---------- Data for processing ----------

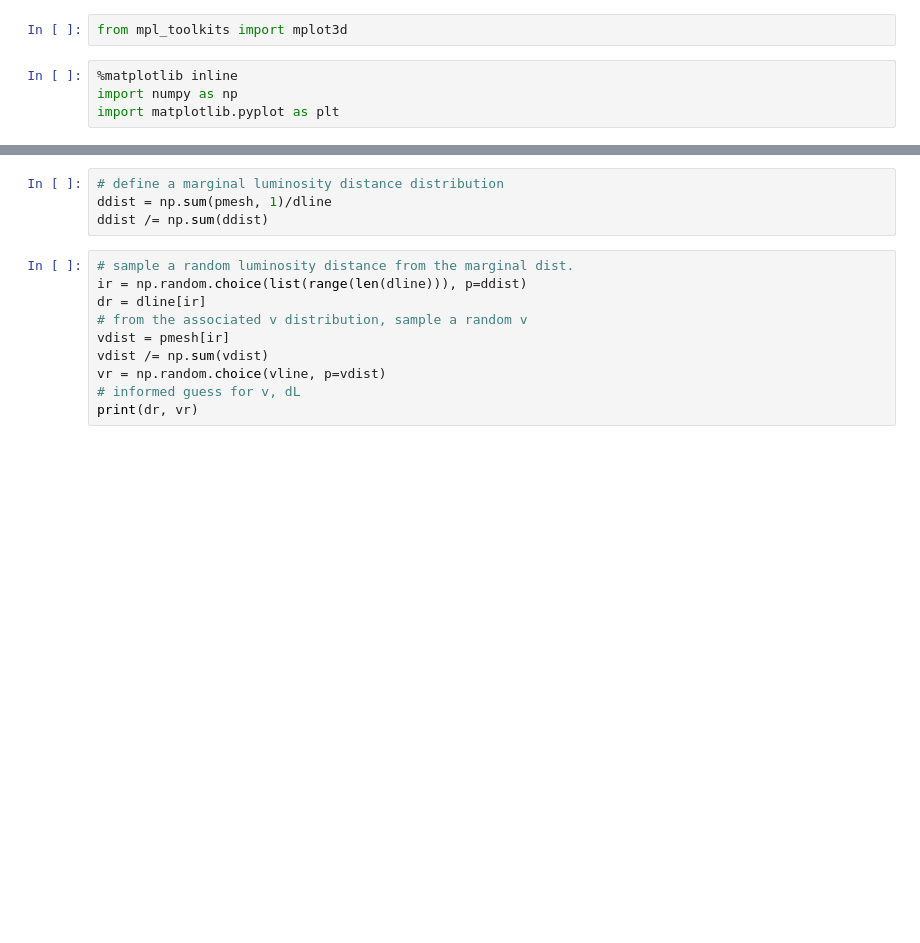
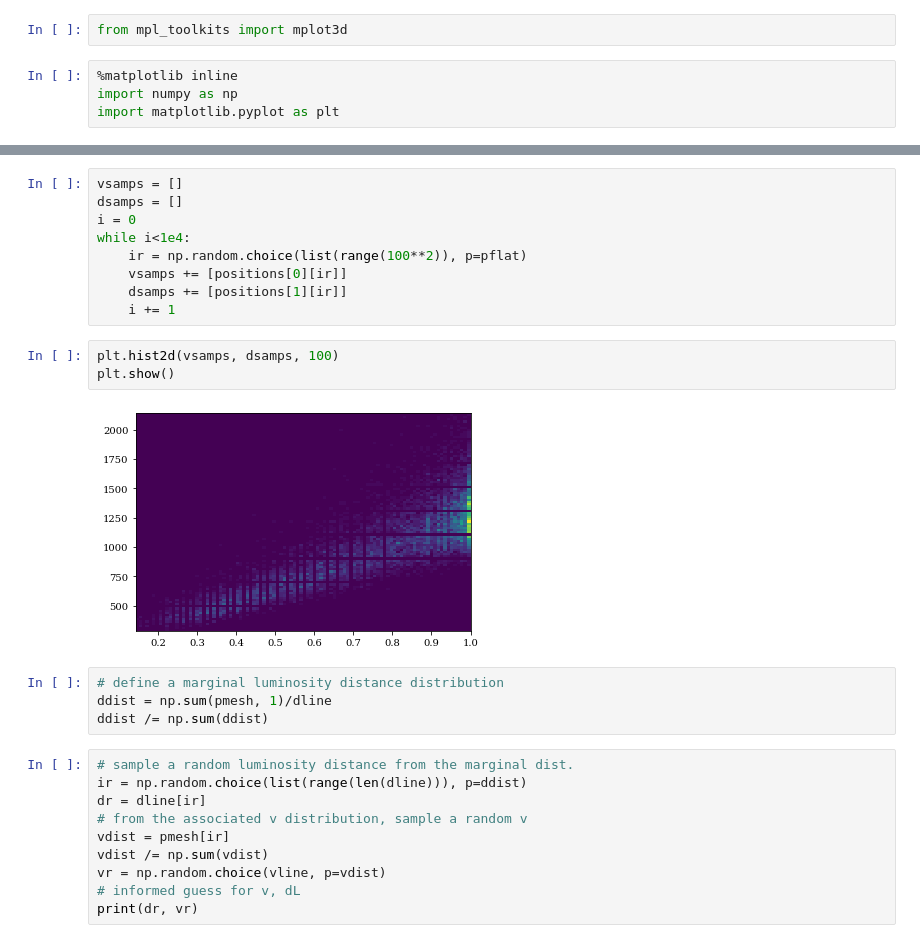
Before and after one commit to samgagnon/kilonova_sim, a Jupyter notebook: Distance Inference.ipynb, the cells around one changed output, grey strips where cells are left out. Saved outputs shown, nothing was run; the diff lists cells and outputs as text; blank space fills up the shorter version.

```diff
--- a/Distance Inference.ipynb
+++ b/Distance Inference.ipynb
@@ -178,3 +209,17 @@ plt.show()
+# %%
+vsamps = []
+dsamps = []
+i = 0
+while i<1e4:
+    ir = np.random.choice(list(range(100**2)), p=pflat)
+    vsamps += [positions[0][ir]]
+    dsamps += [positions[1][ir]]
+    i += 1
+# %%
+plt.hist2d(vsamps, dsamps, 100)
+plt.show()
+# %% [output]
+[figure, added]
 # %%
 # define a marginal luminosity distance distribution
 ddist = np.sum(pmesh, 1)/dline
```
Also changed, not shown: parts of 6 cells of this notebook.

----------

Task item:
What lines above hold the word "shown"? Pull each one out.

Result of the exercise:
Before and after one commit to samgagnon/kilonova_sim, a Jupyter notebook: Distance Inference.ipynb, the cells around one changed output, grey strips where cells are left out. Saved outputs shown, nothing was run; the diff lists cells and outputs as text; blank space fills up the shorter version.
Also changed, not shown: parts of 6 cells of this notebook.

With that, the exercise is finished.